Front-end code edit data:
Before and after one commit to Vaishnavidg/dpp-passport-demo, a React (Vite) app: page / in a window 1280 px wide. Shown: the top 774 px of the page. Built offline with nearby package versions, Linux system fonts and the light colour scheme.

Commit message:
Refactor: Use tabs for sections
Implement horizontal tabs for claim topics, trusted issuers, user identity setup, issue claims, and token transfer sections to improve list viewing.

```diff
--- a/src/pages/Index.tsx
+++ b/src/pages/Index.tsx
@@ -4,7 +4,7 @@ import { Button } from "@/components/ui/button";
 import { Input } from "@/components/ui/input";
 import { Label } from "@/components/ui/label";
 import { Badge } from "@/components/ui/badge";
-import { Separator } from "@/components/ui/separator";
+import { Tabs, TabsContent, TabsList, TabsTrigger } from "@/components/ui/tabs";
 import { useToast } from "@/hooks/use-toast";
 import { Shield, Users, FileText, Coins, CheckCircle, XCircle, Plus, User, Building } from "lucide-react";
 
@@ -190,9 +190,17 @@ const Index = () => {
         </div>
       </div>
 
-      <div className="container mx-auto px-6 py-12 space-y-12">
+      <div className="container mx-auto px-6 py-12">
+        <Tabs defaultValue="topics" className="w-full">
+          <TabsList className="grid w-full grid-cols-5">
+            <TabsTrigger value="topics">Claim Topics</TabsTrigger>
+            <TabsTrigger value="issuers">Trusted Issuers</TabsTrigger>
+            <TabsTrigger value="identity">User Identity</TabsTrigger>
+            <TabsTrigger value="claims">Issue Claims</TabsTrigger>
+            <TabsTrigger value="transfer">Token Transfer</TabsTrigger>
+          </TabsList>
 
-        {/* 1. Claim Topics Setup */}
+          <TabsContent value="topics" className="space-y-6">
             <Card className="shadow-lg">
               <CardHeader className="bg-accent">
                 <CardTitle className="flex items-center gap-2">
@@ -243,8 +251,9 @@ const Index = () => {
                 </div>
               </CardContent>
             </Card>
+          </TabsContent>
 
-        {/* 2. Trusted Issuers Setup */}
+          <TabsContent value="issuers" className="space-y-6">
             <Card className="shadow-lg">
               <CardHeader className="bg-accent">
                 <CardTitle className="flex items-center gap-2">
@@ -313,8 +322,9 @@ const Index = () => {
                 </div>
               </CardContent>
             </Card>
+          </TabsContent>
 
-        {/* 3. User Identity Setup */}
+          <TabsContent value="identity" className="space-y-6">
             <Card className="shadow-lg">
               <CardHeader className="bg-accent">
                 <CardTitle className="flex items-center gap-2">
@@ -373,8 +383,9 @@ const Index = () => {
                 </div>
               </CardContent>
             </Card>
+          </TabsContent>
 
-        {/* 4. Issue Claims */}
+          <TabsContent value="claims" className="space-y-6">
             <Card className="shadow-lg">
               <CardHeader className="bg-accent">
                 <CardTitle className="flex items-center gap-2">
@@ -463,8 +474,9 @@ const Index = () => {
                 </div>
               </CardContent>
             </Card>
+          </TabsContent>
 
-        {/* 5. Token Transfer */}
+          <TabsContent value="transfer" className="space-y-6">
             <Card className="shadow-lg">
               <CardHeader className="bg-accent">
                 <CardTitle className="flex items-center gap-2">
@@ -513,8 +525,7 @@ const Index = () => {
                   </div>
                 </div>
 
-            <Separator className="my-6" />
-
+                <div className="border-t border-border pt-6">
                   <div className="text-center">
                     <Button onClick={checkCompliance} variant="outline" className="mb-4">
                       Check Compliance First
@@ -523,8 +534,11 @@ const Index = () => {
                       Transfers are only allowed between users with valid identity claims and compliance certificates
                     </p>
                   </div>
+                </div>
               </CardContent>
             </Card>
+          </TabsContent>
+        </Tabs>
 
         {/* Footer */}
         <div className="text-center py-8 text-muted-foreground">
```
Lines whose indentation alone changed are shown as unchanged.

→ **Instructions for the task**
Scan the records above and show every line in which the word "import" occurs.

→ **Result for this exercise**
@@ -4,7 +4,7 @@ import { Button } from "@/components/ui/button";
 import { Input } from "@/components/ui/input";
 import { Label } from "@/components/ui/label";
 import { Badge } from "@/components/ui/badge";
-import { Separator } from "@/components/ui/separator";
+import { Tabs, TabsContent, TabsList, TabsTrigger } from "@/components/ui/tabs";
 import { useToast } from "@/hooks/use-toast";
 import { Shield, Users, FileText, Coins, CheckCircle, XCircle, Plus, User, Building } from "lucide-react";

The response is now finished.